The Importance of Creating Good Habits

After taking a break from the blog while finishing school, I’m back into the swing of things. This post is all about the importance of creating good habits that set the stage for future success. An effective mindset is one that assumes the end result will be the culmination of all the small steps taken towards said end. Granted, life does throw us curveballs and failure is there as a teacher, however, in the end, you are what you repeat.

Here are a few habits I hold myself to every day that pay off whether you’re a seasoned pro or just starting out.

Practice Scales and Technique

This should be a no-brainer. Even just 10 minutes a day starting slow with the metronome will go a long way to developing ease and comfort on any given instrument. Remember – the purpose of practice is to make things feel as easy and natural as possible.

Send 5 Emails a Day

 If I want to be lazy and watch TV or wander down the YouTube rabbit hole, I ask myself “did you send your 5 emails?” If the answer is “No,” – I get straight to work. It’s easy to get overzealous with this one, but 5 emails everyday adds up to over 30/week and over 100/month. For me, I target local venues and past clients – anything more and you’ll flood the market.

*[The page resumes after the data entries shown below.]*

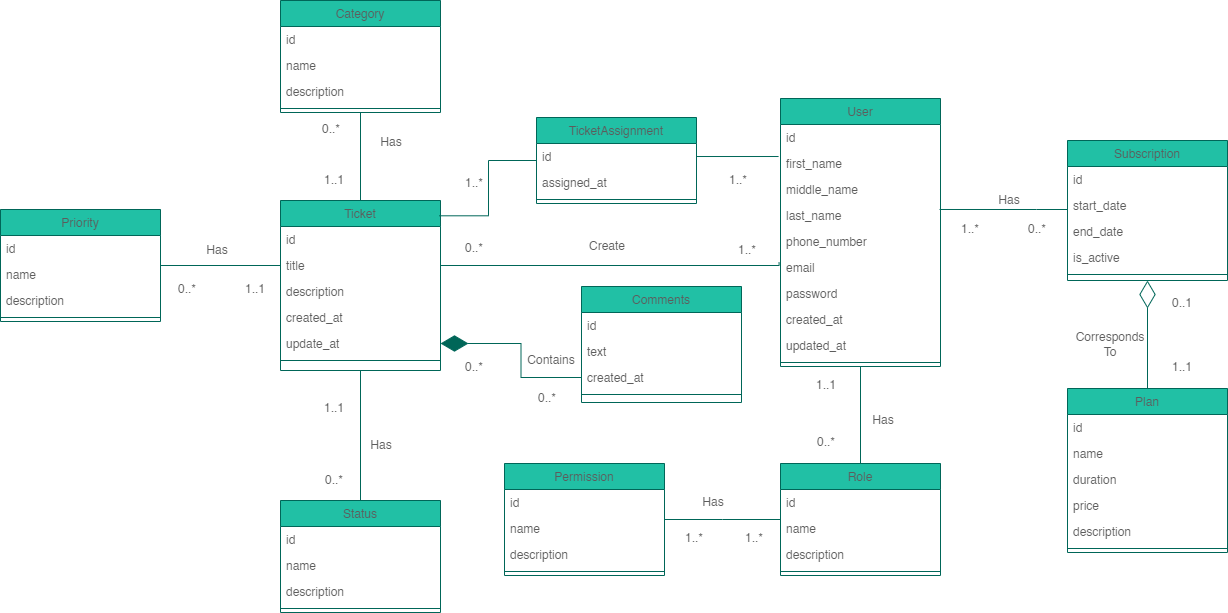
eloylozano/deskify keeps this draw.io diagram as Documentation/Design/Diagrams/ClassDiagram.drawio.png. Above is the earlier version. Source tidied: cells renumbered, new cells last; positions are measured from the earlier drawing's top-left corner, leaving out a move shared by most shapes.
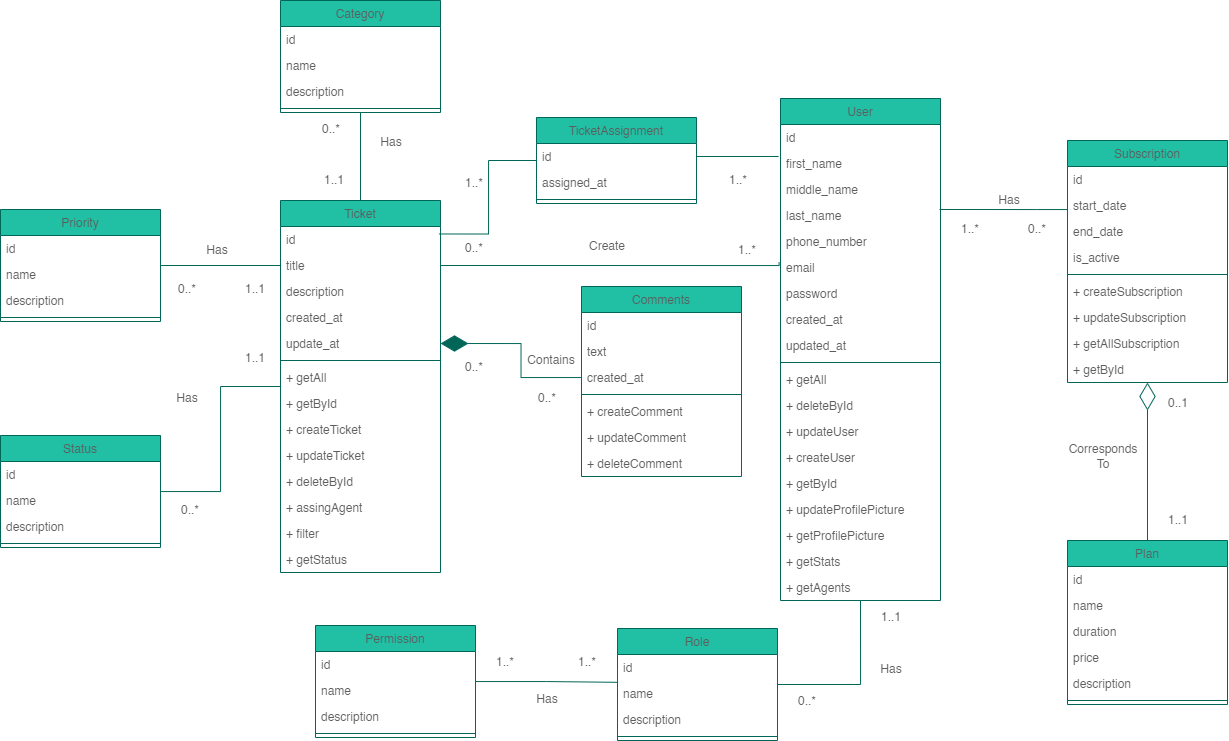
The same file after the commit.

Commit message:
modify diagram in docu

Diff of the diagram source:
```diff
@@ -5,3 +5,3 @@
     <mxCell id="2" value="Ticket" style="swimlane;fontStyle=0;align=center;verticalAlign=top;horizontal=1;startSize=26;rounded=0;shadow=0;strokeWidth=1;labelBackgroundColor=none;fillColor=#21C0A5;strokeColor=#006658;fontColor=#5C5C5C;" parent="1" vertex="1">
-      <mxGeometry x="280" y="200" width="160" height="170" as="geometry" />
+      <mxGeometry x="280" y="200" width="160" height="372" as="geometry" />
     </mxCell>
@@ -25,4 +25,28 @@
     </mxCell>
+    <mxCell id="107" value="+ getAll" style="text;align=left;verticalAlign=top;spacingLeft=4;spacingRight=4;overflow=hidden;rounded=0;shadow=0;html=0;labelBackgroundColor=none;fontColor=#5C5C5C;" parent="2" vertex="1">
+      <mxGeometry y="164" width="160" height="26" as="geometry" />
+    </mxCell>
+    <mxCell id="108" value="+ getById" style="text;align=left;verticalAlign=top;spacingLeft=4;spacingRight=4;overflow=hidden;rounded=0;shadow=0;html=0;labelBackgroundColor=none;fontColor=#5C5C5C;" parent="2" vertex="1">
+      <mxGeometry y="190" width="160" height="26" as="geometry" />
+    </mxCell>
+    <mxCell id="109" value="+ createTicket" style="text;align=left;verticalAlign=top;spacingLeft=4;spacingRight=4;overflow=hidden;rounded=0;shadow=0;html=0;labelBackgroundColor=none;fontColor=#5C5C5C;" parent="2" vertex="1">
+      <mxGeometry y="216" width="160" height="26" as="geometry" />
+    </mxCell>
+    <mxCell id="110" value="+ updateTicket" style="text;align=left;verticalAlign=top;spacingLeft=4;spacingRight=4;overflow=hidden;rounded=0;shadow=0;html=0;labelBackgroundColor=none;fontColor=#5C5C5C;" parent="2" vertex="1">
+      <mxGeometry y="242" width="160" height="26" as="geometry" />
+    </mxCell>
+    <mxCell id="111" value="+ deleteById" style="text;align=left;verticalAlign=top;spacingLeft=4;spacingRight=4;overflow=hidden;rounded=0;shadow=0;html=0;labelBackgroundColor=none;fontColor=#5C5C5C;" parent="2" vertex="1">
+      <mxGeometry y="268" width="160" height="26" as="geometry" />
+    </mxCell>
+    <mxCell id="112" value="+ assingAgent" style="text;align=left;verticalAlign=top;spacingLeft=4;spacingRight=4;overflow=hidden;rounded=0;shadow=0;html=0;labelBackgroundColor=none;fontColor=#5C5C5C;" parent="2" vertex="1">
+      <mxGeometry y="294" width="160" height="26" as="geometry" />
+    </mxCell>
+    <mxCell id="113" value="+ filter" style="text;align=left;verticalAlign=top;spacingLeft=4;spacingRight=4;overflow=hidden;rounded=0;shadow=0;html=0;labelBackgroundColor=none;fontColor=#5C5C5C;" parent="2" vertex="1">
+      <mxGeometry y="320" width="160" height="26" as="geometry" />
+    </mxCell>
+    <mxCell id="114" value="+ getStatus" style="text;align=left;verticalAlign=top;spacingLeft=4;spacingRight=4;overflow=hidden;rounded=0;shadow=0;html=0;labelBackgroundColor=none;fontColor=#5C5C5C;" parent="2" vertex="1">
+      <mxGeometry y="346" width="160" height="26" as="geometry" />
+    </mxCell>
     <mxCell id="9" value="Comments" style="swimlane;fontStyle=0;align=center;verticalAlign=top;horizontal=1;startSize=26;rounded=0;shadow=0;strokeWidth=1;labelBackgroundColor=none;fillColor=#21C0A5;strokeColor=#006658;fontColor=#5C5C5C;" parent="1" vertex="1">
-      <mxGeometry x="581" y="286" width="160" height="116" as="geometry" />
+      <mxGeometry x="581" y="286" width="160" height="190" as="geometry" />
     </mxCell>
@@ -40,2 +64,11 @@
     </mxCell>
+    <mxCell id="115" value="+ createComment" style="text;align=left;verticalAlign=top;spacingLeft=4;spacingRight=4;overflow=hidden;rounded=0;shadow=0;html=0;labelBackgroundColor=none;fontColor=#5C5C5C;" parent="9" vertex="1">
+      <mxGeometry y="112" width="160" height="26" as="geometry" />
+    </mxCell>
+    <mxCell id="116" value="+ updateComment" style="text;align=left;verticalAlign=top;spacingLeft=4;spacingRight=4;overflow=hidden;rounded=0;shadow=0;html=0;labelBackgroundColor=none;fontColor=#5C5C5C;" parent="9" vertex="1">
+      <mxGeometry y="138" width="160" height="26" as="geometry" />
+    </mxCell>
+    <mxCell id="117" value="+ deleteComment" style="text;align=left;verticalAlign=top;spacingLeft=4;spacingRight=4;overflow=hidden;rounded=0;shadow=0;html=0;labelBackgroundColor=none;fontColor=#5C5C5C;" parent="9" vertex="1">
+      <mxGeometry y="164" width="160" height="26" as="geometry" />
+    </mxCell>
     <mxCell id="14" style="edgeStyle=orthogonalEdgeStyle;rounded=0;jettySize=auto;html=1;entryX=0.5;entryY=1;entryDx=0;entryDy=0;endSize=25;endArrow=none;endFill=0;labelBackgroundColor=none;strokeColor=#006658;fontColor=default;" parent="1" edge="1" source="15" target="20">
@@ -44,3 +77,3 @@
     <mxCell id="15" value="Role" style="swimlane;fontStyle=0;align=center;verticalAlign=top;horizontal=1;startSize=26;rounded=0;shadow=0;strokeWidth=1;labelBackgroundColor=none;fillColor=#21C0A5;strokeColor=#006658;fontColor=#5C5C5C;" parent="1" vertex="1">
-      <mxGeometry x="780" y="463" width="160" height="112" as="geometry" />
+      <mxGeometry x="617" y="628" width="160" height="112" as="geometry" />
     </mxCell>
@@ -59,3 +92,3 @@
     <mxCell id="20" value="User" style="swimlane;fontStyle=0;align=center;verticalAlign=top;horizontal=1;startSize=26;rounded=0;shadow=0;strokeWidth=1;labelBackgroundColor=none;fillColor=#21C0A5;strokeColor=#006658;fontColor=#5C5C5C;" parent="1" vertex="1">
-      <mxGeometry x="780" y="98" width="160" height="268" as="geometry" />
+      <mxGeometry x="780" y="98" width="160" height="502" as="geometry" />
     </mxCell>
@@ -91,2 +124,29 @@
     </mxCell>
+    <mxCell id="118" value="+ getAll" style="text;align=left;verticalAlign=top;spacingLeft=4;spacingRight=4;overflow=hidden;rounded=0;shadow=0;html=0;labelBackgroundColor=none;fontColor=#5C5C5C;" parent="20" vertex="1">
+      <mxGeometry y="268" width="160" height="26" as="geometry" />
+    </mxCell>
+    <mxCell id="119" value="+ deleteById" style="text;align=left;verticalAlign=top;spacingLeft=4;spacingRight=4;overflow=hidden;rounded=0;shadow=0;html=0;labelBackgroundColor=none;fontColor=#5C5C5C;" parent="20" vertex="1">
+      <mxGeometry y="294" width="160" height="26" as="geometry" />
+    </mxCell>
+    <mxCell id="120" value="+ updateUser" style="text;align=left;verticalAlign=top;spacingLeft=4;spacingRight=4;overflow=hidden;rounded=0;shadow=0;html=0;labelBackgroundColor=none;fontColor=#5C5C5C;" parent="20" vertex="1">
+      <mxGeometry y="320" width="160" height="26" as="geometry" />
+    </mxCell>
+    <mxCell id="121" value="+ createUser" style="text;align=left;verticalAlign=top;spacingLeft=4;spacingRight=4;overflow=hidden;rounded=0;shadow=0;html=0;labelBackgroundColor=none;fontColor=#5C5C5C;" parent="20" vertex="1">
+      <mxGeometry y="346" width="160" height="26" as="geometry" />
+    </mxCell>
+    <mxCell id="122" value="+ getById" style="text;align=left;verticalAlign=top;spacingLeft=4;spacingRight=4;overflow=hidden;rounded=0;shadow=0;html=0;labelBackgroundColor=none;fontColor=#5C5C5C;" parent="20" vertex="1">
+      <mxGeometry y="372" width="160" height="26" as="geometry" />
+    </mxCell>
+    <mxCell id="123" value="+ updateProfilePicture" style="text;align=left;verticalAlign=top;spacingLeft=4;spacingRight=4;overflow=hidden;rounded=0;shadow=0;html=0;labelBackgroundColor=none;fontColor=#5C5C5C;" parent="20" vertex="1">
+      <mxGeometry y="398" width="160" height="26" as="geometry" />
+    </mxCell>
+    <mxCell id="124" value="+ getProfilePicture" style="text;align=left;verticalAlign=top;spacingLeft=4;spacingRight=4;overflow=hidden;rounded=0;shadow=0;html=0;labelBackgroundColor=none;fontColor=#5C5C5C;" parent="20" vertex="1">
+      <mxGeometry y="424" width="160" height="26" as="geometry" />
+    </mxCell>
+    <mxCell id="125" value="+ getStats" style="text;align=left;verticalAlign=top;spacingLeft=4;spacingRight=4;overflow=hidden;rounded=0;shadow=0;html=0;labelBackgroundColor=none;fontColor=#5C5C5C;" parent="20" vertex="1">
+      <mxGeometry y="450" width="160" height="26" as="geometry" />
+    </mxCell>
+    <mxCell id="126" value="+ getAgents" style="text;align=left;verticalAlign=top;spacingLeft=4;spacingRight=4;overflow=hidden;rounded=0;shadow=0;html=0;labelBackgroundColor=none;fontColor=#5C5C5C;" parent="20" vertex="1">
+      <mxGeometry y="476" width="160" height="26" as="geometry" />
+    </mxCell>
     <mxCell id="31" style="edgeStyle=orthogonalEdgeStyle;rounded=0;jettySize=auto;html=1;entryX=0;entryY=0.5;entryDx=0;entryDy=0;endArrow=none;endFill=0;endSize=25;labelBackgroundColor=none;strokeColor=#006658;fontColor=default;" parent="1" edge="1" source="32" target="4">
@@ -109,9 +169,7 @@
     </mxCell>
-    <mxCell id="37" style="edgeStyle=orthogonalEdgeStyle;rounded=0;jettySize=auto;html=1;endSize=25;endArrow=none;endFill=0;labelBackgroundColor=none;strokeColor=#006658;fontColor=default;" parent="1" edge="1" source="38">
-      <mxGeometry relative="1" as="geometry">
-        <mxPoint x="780" y="519" as="targetPoint" />
-      </mxGeometry>
+    <mxCell id="37" style="edgeStyle=orthogonalEdgeStyle;rounded=0;jettySize=auto;html=1;endSize=25;endArrow=none;endFill=0;labelBackgroundColor=none;strokeColor=#006658;fontColor=default;entryX=0;entryY=1.07;entryDx=0;entryDy=0;entryPerimeter=0;" parent="1" edge="1" source="38" target="16">
+      <mxGeometry relative="1" as="geometry" />
     </mxCell>
     <mxCell id="38" value="Permission" style="swimlane;fontStyle=0;align=center;verticalAlign=top;horizontal=1;startSize=26;rounded=0;shadow=0;strokeWidth=1;labelBackgroundColor=none;fillColor=#21C0A5;strokeColor=#006658;fontColor=#5C5C5C;" parent="1" vertex="1">
-      <mxGeometry x="504" y="463" width="160" height="112" as="geometry" />
+      <mxGeometry x="315" y="625" width="160" height="112" as="geometry" />
     </mxCell>
@@ -130,3 +188,3 @@
     <mxCell id="43" value="Subscription" style="swimlane;fontStyle=0;align=center;verticalAlign=top;horizontal=1;startSize=26;rounded=0;shadow=0;strokeWidth=1;labelBackgroundColor=none;fillColor=#21C0A5;strokeColor=#006658;fontColor=#5C5C5C;" parent="1" vertex="1">
-      <mxGeometry x="1067" y="140" width="160" height="140" as="geometry" />
+      <mxGeometry x="1067" y="140" width="160" height="242" as="geometry" />
     </mxCell>
@@ -147,2 +205,14 @@
     </mxCell>
+    <mxCell id="127" value="+ createSubscription" style="text;align=left;verticalAlign=top;spacingLeft=4;spacingRight=4;overflow=hidden;rounded=0;shadow=0;html=0;labelBackgroundColor=none;fontColor=#5C5C5C;" parent="43" vertex="1">
+      <mxGeometry y="138" width="160" height="26" as="geometry" />
+    </mxCell>
+    <mxCell id="128" value="+ updateSubscription" style="text;align=left;verticalAlign=top;spacingLeft=4;spacingRight=4;overflow=hidden;rounded=0;shadow=0;html=0;labelBackgroundColor=none;fontColor=#5C5C5C;" parent="43" vertex="1">
+      <mxGeometry y="164" width="160" height="26" as="geometry" />
+    </mxCell>
+    <mxCell id="129" value="+ getAllSubscription" style="text;align=left;verticalAlign=top;spacingLeft=4;spacingRight=4;overflow=hidden;rounded=0;shadow=0;html=0;labelBackgroundColor=none;fontColor=#5C5C5C;" parent="43" vertex="1">
+      <mxGeometry y="190" width="160" height="26" as="geometry" />
+    </mxCell>
+    <mxCell id="130" value="+ getById" style="text;align=left;verticalAlign=top;spacingLeft=4;spacingRight=4;overflow=hidden;rounded=0;shadow=0;html=0;labelBackgroundColor=none;fontColor=#5C5C5C;" parent="43" vertex="1">
+      <mxGeometry y="216" width="160" height="26" as="geometry" />
+    </mxCell>
     <mxCell id="49" style="edgeStyle=orthogonalEdgeStyle;rounded=0;jettySize=auto;html=1;endArrow=none;endFill=0;endSize=25;labelBackgroundColor=none;strokeColor=#006658;fontColor=default;" parent="1" edge="1" source="50" target="2">
@@ -151,3 +221,3 @@
     <mxCell id="50" value="Status" style="swimlane;fontStyle=0;align=center;verticalAlign=top;horizontal=1;startSize=26;rounded=0;shadow=0;strokeWidth=1;labelBackgroundColor=none;fillColor=#21C0A5;strokeColor=#006658;fontColor=#5C5C5C;" parent="1" vertex="1">
-      <mxGeometry x="280" y="500" width="160" height="112" as="geometry" />
+      <mxGeometry y="435" width="160" height="112" as="geometry" />
     </mxCell>
@@ -198,3 +268,3 @@
     <mxCell id="64" value="Plan" style="swimlane;fontStyle=0;align=center;verticalAlign=top;horizontal=1;startSize=26;rounded=0;shadow=0;strokeWidth=1;labelBackgroundColor=none;fillColor=#21C0A5;strokeColor=#006658;fontColor=#5C5C5C;" parent="1" vertex="1">
-      <mxGeometry x="1067" y="388" width="160" height="164" as="geometry" />
+      <mxGeometry x="1067" y="540" width="160" height="164" as="geometry" />
     </mxCell>
@@ -222,3 +292,3 @@
     <mxCell id="72" value="Has" style="text;html=1;strokeColor=none;fillColor=none;align=center;verticalAlign=middle;whiteSpace=wrap;rounded=0;fontColor=#5C5C5C;" parent="1" vertex="1">
-      <mxGeometry x="683" y="487" width="60" height="29" as="geometry" />
+      <mxGeometry x="517" y="684" width="60" height="29" as="geometry" />
     </mxCell>
@@ -235,3 +305,3 @@
     <mxCell id="75" value="Corresponds To" style="text;html=1;strokeColor=none;fillColor=none;align=center;verticalAlign=middle;whiteSpace=wrap;rounded=0;fontColor=#5C5C5C;" parent="1" vertex="1">
-      <mxGeometry x="1080" y="329.5" width="60" height="29" as="geometry" />
+      <mxGeometry x="1073" y="441" width="60" height="29" as="geometry" />
     </mxCell>
@@ -244,6 +314,6 @@
     <mxCell id="78" value="Has" style="text;html=1;strokeColor=none;fillColor=none;align=center;verticalAlign=middle;whiteSpace=wrap;rounded=0;fontColor=#5C5C5C;" parent="1" vertex="1">
-      <mxGeometry x="351" y="430" width="60" height="30" as="geometry" />
+      <mxGeometry x="157" y="383" width="60" height="30" as="geometry" />
     </mxCell>
     <mxCell id="79" value="Has" style="text;html=1;strokeColor=none;fillColor=none;align=center;verticalAlign=middle;whiteSpace=wrap;rounded=0;fontColor=#5C5C5C;" parent="1" vertex="1">
-      <mxGeometry x="853" y="405" width="60" height="30" as="geometry" />
+      <mxGeometry x="861" y="654" width="60" height="30" as="geometry" />
     </mxCell>
@@ -259,3 +329,3 @@
     <mxCell id="83" value="0..*" style="text;html=1;strokeColor=none;fillColor=none;align=center;verticalAlign=middle;whiteSpace=wrap;rounded=0;fontColor=#5C5C5C;" parent="1" vertex="1">
-      <mxGeometry x="304" y="463" width="60" height="34" as="geometry" />
+      <mxGeometry x="160" y="493" width="60" height="34" as="geometry" />
     </mxCell>
@@ -274,9 +344,9 @@
     <mxCell id="88" value="1..1" style="text;html=1;strokeColor=none;fillColor=none;align=center;verticalAlign=middle;whiteSpace=wrap;rounded=0;fontColor=#5C5C5C;" parent="1" vertex="1">
-      <mxGeometry x="304" y="391" width="60" height="34" as="geometry" />
+      <mxGeometry x="225" y="341" width="60" height="34" as="geometry" />
     </mxCell>
     <mxCell id="89" value="0..1" style="text;html=1;strokeColor=none;fillColor=none;align=center;verticalAlign=middle;whiteSpace=wrap;rounded=0;fontColor=#5C5C5C;" parent="1" vertex="1">
-      <mxGeometry x="1152" y="286" width="60" height="34" as="geometry" />
+      <mxGeometry x="1148" y="386" width="60" height="34" as="geometry" />
     </mxCell>
     <mxCell id="90" value="1..1" style="text;html=1;strokeColor=none;fillColor=none;align=center;verticalAlign=middle;whiteSpace=wrap;rounded=0;fontColor=#5C5C5C;" parent="1" vertex="1">
-      <mxGeometry x="1152" y="350" width="60" height="34" as="geometry" />
+      <mxGeometry x="1148" y="503" width="60" height="34" as="geometry" />
     </mxCell>
@@ -301,12 +371,12 @@
     <mxCell id="97" value="1..1" style="text;html=1;strokeColor=none;fillColor=none;align=center;verticalAlign=middle;whiteSpace=wrap;rounded=0;fontColor=#5C5C5C;" parent="1" vertex="1">
-      <mxGeometry x="796" y="368" width="60" height="34" as="geometry" />
+      <mxGeometry x="861" y="600" width="60" height="34" as="geometry" />
     </mxCell>
     <mxCell id="98" value="0..*" style="text;html=1;strokeColor=none;fillColor=none;align=center;verticalAlign=middle;whiteSpace=wrap;rounded=0;fontColor=#5C5C5C;" parent="1" vertex="1">
-      <mxGeometry x="796" y="425" width="60" height="34" as="geometry" />
+      <mxGeometry x="777" y="684" width="60" height="34" as="geometry" />
     </mxCell>
     <mxCell id="99" value="1..*" style="text;html=1;strokeColor=none;fillColor=none;align=center;verticalAlign=middle;whiteSpace=wrap;rounded=0;fontColor=#5C5C5C;" parent="1" vertex="1">
-      <mxGeometry x="664" y="521" width="60" height="34" as="geometry" />
+      <mxGeometry x="475" y="645" width="60" height="34" as="geometry" />
     </mxCell>
     <mxCell id="100" value="1..*" style="text;html=1;strokeColor=none;fillColor=none;align=center;verticalAlign=middle;whiteSpace=wrap;rounded=0;fontColor=#5C5C5C;" parent="1" vertex="1">
-      <mxGeometry x="724" y="521" width="60" height="34" as="geometry" />
+      <mxGeometry x="557" y="645" width="60" height="34" as="geometry" />
     </mxCell>
```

With an investment of a mere 20 minutes, you’ll find it’s an easy way to get leads, keep in touch with past venues, and keep your fans updated on your upcoming projects.

Set Clear and Attainable Goals

Always refine what it is you are working on. Not just wishy-washy “I want to play at XYZ someday” or “I want to learn XYZ song.” Break that end goal into simple, small steps where results can be measured. As an example, I’m working on a new CD – both writing music and recording the songs. I set a specific schedule where I work on one piece every two-three days and set a firm timeline for the project. Therefore, “I want to play XYZ” becomes “I want to record XYZ by next Thursday.”

If you start with these simple steps and keep track of what you practice, who you email, and have a timeframe for any project you are working on, your work will pay off and the snowball effect will generate massive momentum. Remember that we’re often bombarded with “moments of success” on TV and media – someone wins American Idol, a video goes viral, a band gets a big break, a star athlete dominates a sport. What we don’t see is the countless hours of preparation that lead to that point – and this is where proper habits come in.

So are your habits hurting or helping you?